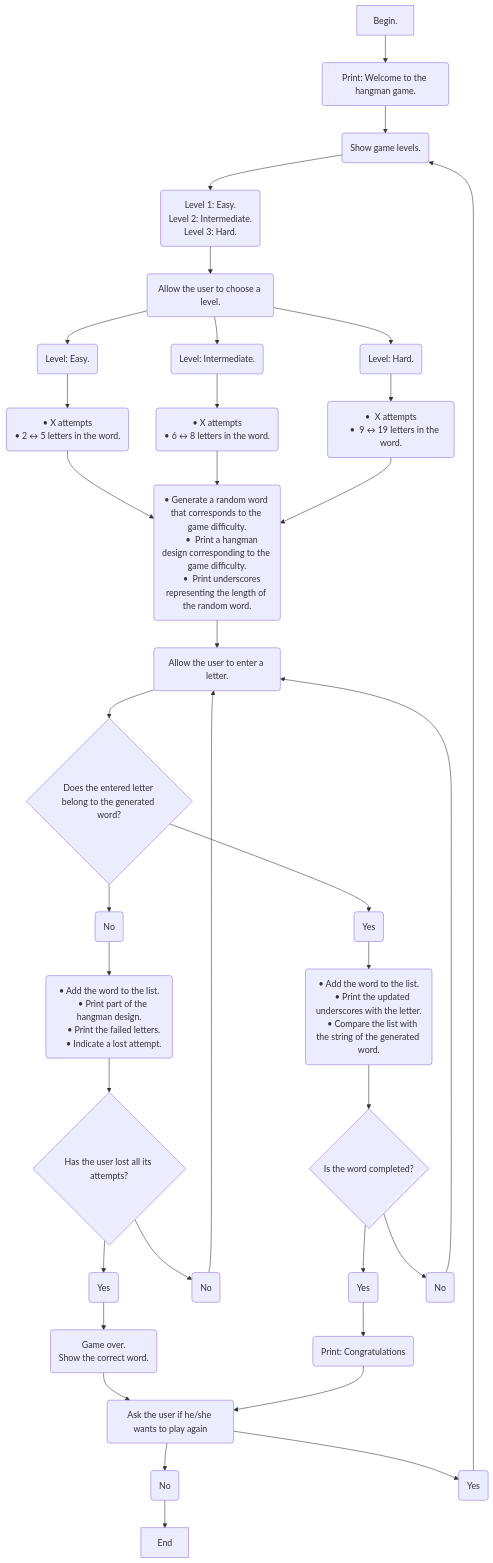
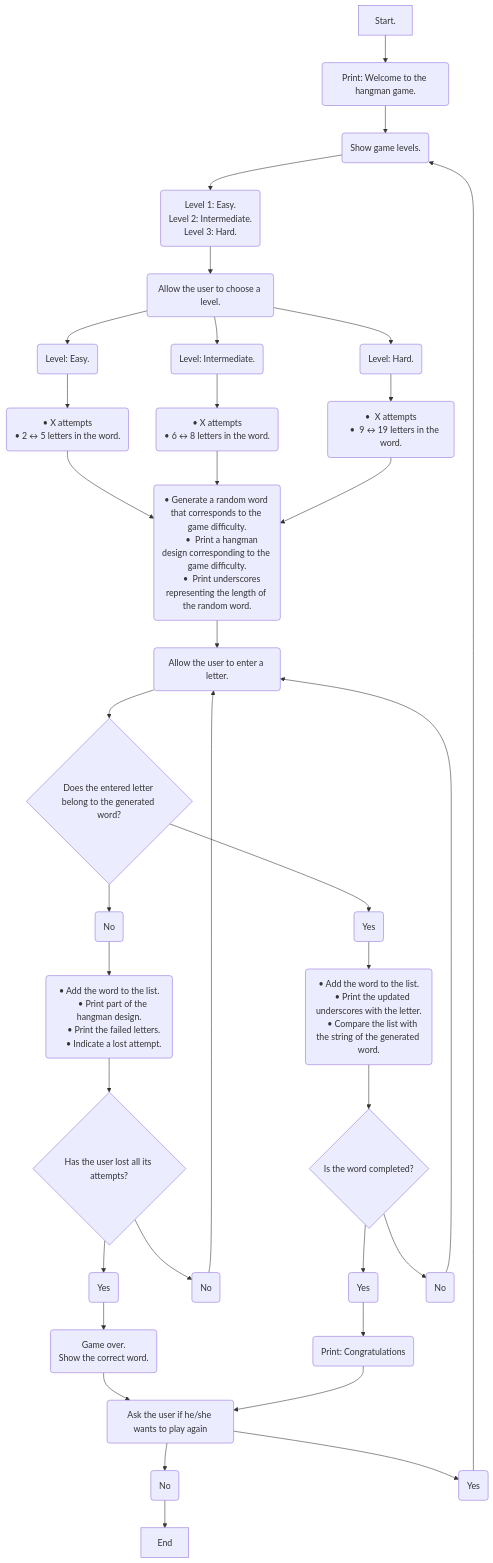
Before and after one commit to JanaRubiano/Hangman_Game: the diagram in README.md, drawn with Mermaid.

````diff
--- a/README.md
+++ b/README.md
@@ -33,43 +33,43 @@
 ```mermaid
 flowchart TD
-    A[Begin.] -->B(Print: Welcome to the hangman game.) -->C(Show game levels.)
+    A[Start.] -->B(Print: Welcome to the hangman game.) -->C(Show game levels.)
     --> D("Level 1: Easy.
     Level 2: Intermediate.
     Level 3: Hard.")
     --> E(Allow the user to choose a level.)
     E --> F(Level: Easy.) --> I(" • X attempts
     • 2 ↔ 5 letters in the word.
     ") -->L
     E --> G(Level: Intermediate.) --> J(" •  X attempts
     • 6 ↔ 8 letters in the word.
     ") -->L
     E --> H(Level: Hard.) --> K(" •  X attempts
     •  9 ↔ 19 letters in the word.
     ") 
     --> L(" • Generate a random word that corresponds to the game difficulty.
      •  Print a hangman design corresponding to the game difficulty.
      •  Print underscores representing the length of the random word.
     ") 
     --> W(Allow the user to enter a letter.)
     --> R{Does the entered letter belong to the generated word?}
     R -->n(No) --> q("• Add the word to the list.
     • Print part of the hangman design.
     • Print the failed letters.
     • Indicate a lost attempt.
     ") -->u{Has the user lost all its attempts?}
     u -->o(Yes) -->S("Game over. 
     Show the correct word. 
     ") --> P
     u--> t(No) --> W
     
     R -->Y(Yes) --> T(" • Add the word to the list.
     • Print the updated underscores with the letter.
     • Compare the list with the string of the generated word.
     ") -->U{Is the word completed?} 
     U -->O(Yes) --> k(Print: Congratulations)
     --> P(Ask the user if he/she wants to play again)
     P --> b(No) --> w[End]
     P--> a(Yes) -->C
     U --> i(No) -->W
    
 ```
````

*****

● Problem to solve
Include in the answer nothing but an exact repetition of the lines from the one with "with the letter." through the end of the material.

● Solution for this task
     • Print the updated underscores with the letter.
     • Compare the list with the string of the generated word.
     ") -->U{Is the word completed?} 
     U -->O(Yes) --> k(Print: Congratulations)
     --> P(Ask the user if he/she wants to play again)
     P --> b(No) --> w[End]
     P--> a(Yes) -->C
     U --> i(No) -->W
    
 ```
````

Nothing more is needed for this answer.